Yolki Palki had been recommended to us by a few friends who had previously visited Moscow, however in hindsight the stuffed roosters perched on balustrades in the restaurant should have been a warning signal.
The decor of Yolki-Palki is completely over the top with the restaurant set out to look like a farmyard with fake trees, wagons and of course the roosters. Nevertheless, we ignored the faux rural setting and sat down to our meal with some Russian beer. We started with a selection of piroski which are traditional Russian pies (pictured) to begin. These small pies made of bread are filled with cabbage, meat, mushrooms or apple and cinnamon. The apple and cinnamon version was a bit too sweet for an entree (it was like eating dessert to begin the meal) but the other piroski were light and tasty.
The main meals listed on the menu focused on grilled meats and the “all you can eat” salad bar (which seemed to comprise lots of potatoes mainly). I opted for the pork fillet served with rice and vegetables. Sadly the vegetables were almost totally lacking and I could only find small flecks of carrot in the rice. After a similar missing vegetable experience at The Other Side I was starting to worry that I might develop scurvy in Russia.
Yolki-Palki does provide food and drinks for a fairly reasonable price.
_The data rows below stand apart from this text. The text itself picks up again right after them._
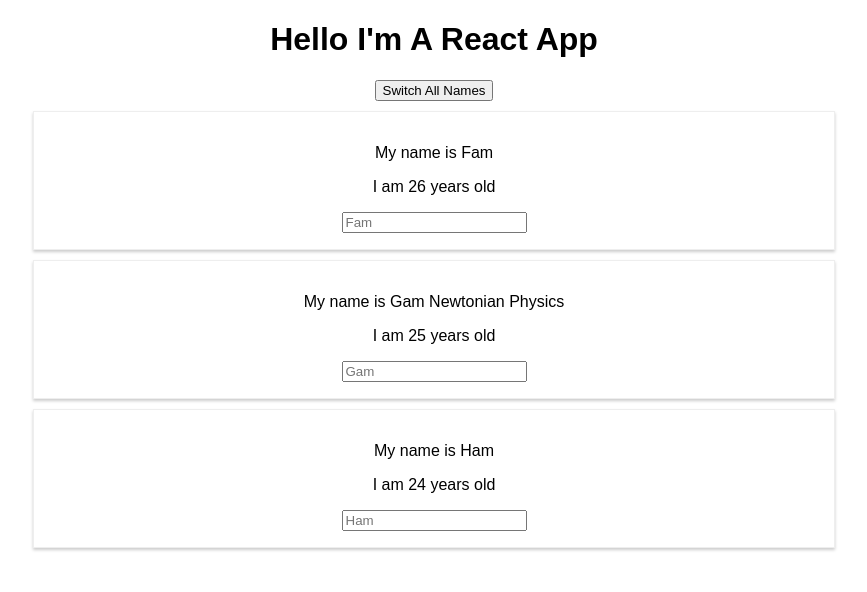
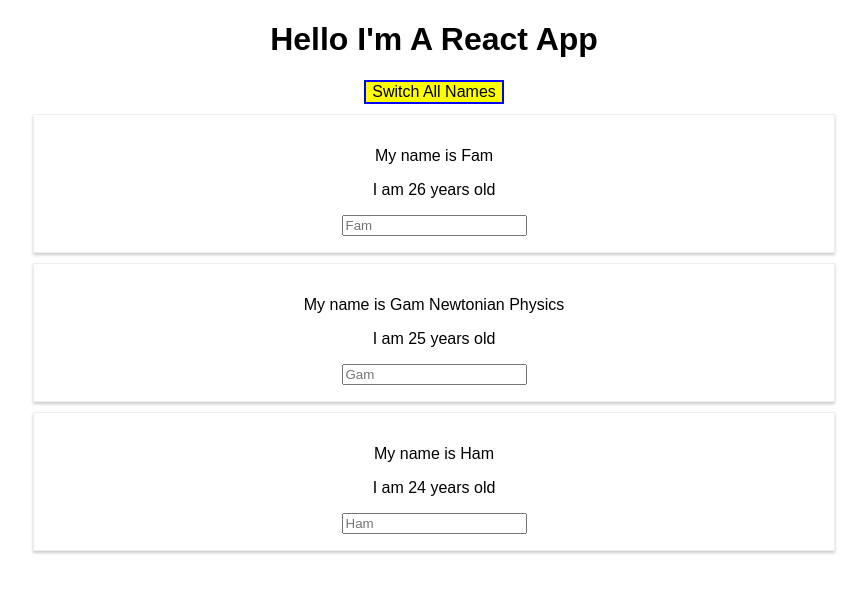
Before and after one commit to Board-Ape/under-the-hood-react, a React (Create React App) app: page / in a window 1280 px wide. Shown: the top 592 px of the page, without its empty margins (206-1073 px from the left). Built offline with nearby package versions, Linux system fonts and the light colour scheme.

Commit message:
Inline styling vs using css sheets

```diff
--- a/src/App.js
+++ b/src/App.js
@@ -48,11 +48,18 @@ class App extends Component {
 
 
   render() {
+    const buttonStyle = {
+      backgroundColor: 'yellow',
+      font: 'inherit',
+      border: '2px solid blue'
+    };
+
     return(
       <div className="App">
         <h1>Hello I'm A React App</h1>
         <button
           onClick={ this.switchNameHandler.bind(this, ["Bub", "Lub", "Cub"]) }
+          style={ buttonStyle }
         >Switch All Names</button>
         <Person
           name={this.state.person[0].name}
```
This is no small task in a city where you seem to bleed money at every turn. It is also much beloved by Muscovites, and was packed on the night we visited. However, don’t come here looking for quality or particularly tasty food.
Details: Novy Arabat ul 11, Moscow, Russia (and other locations around Moscow)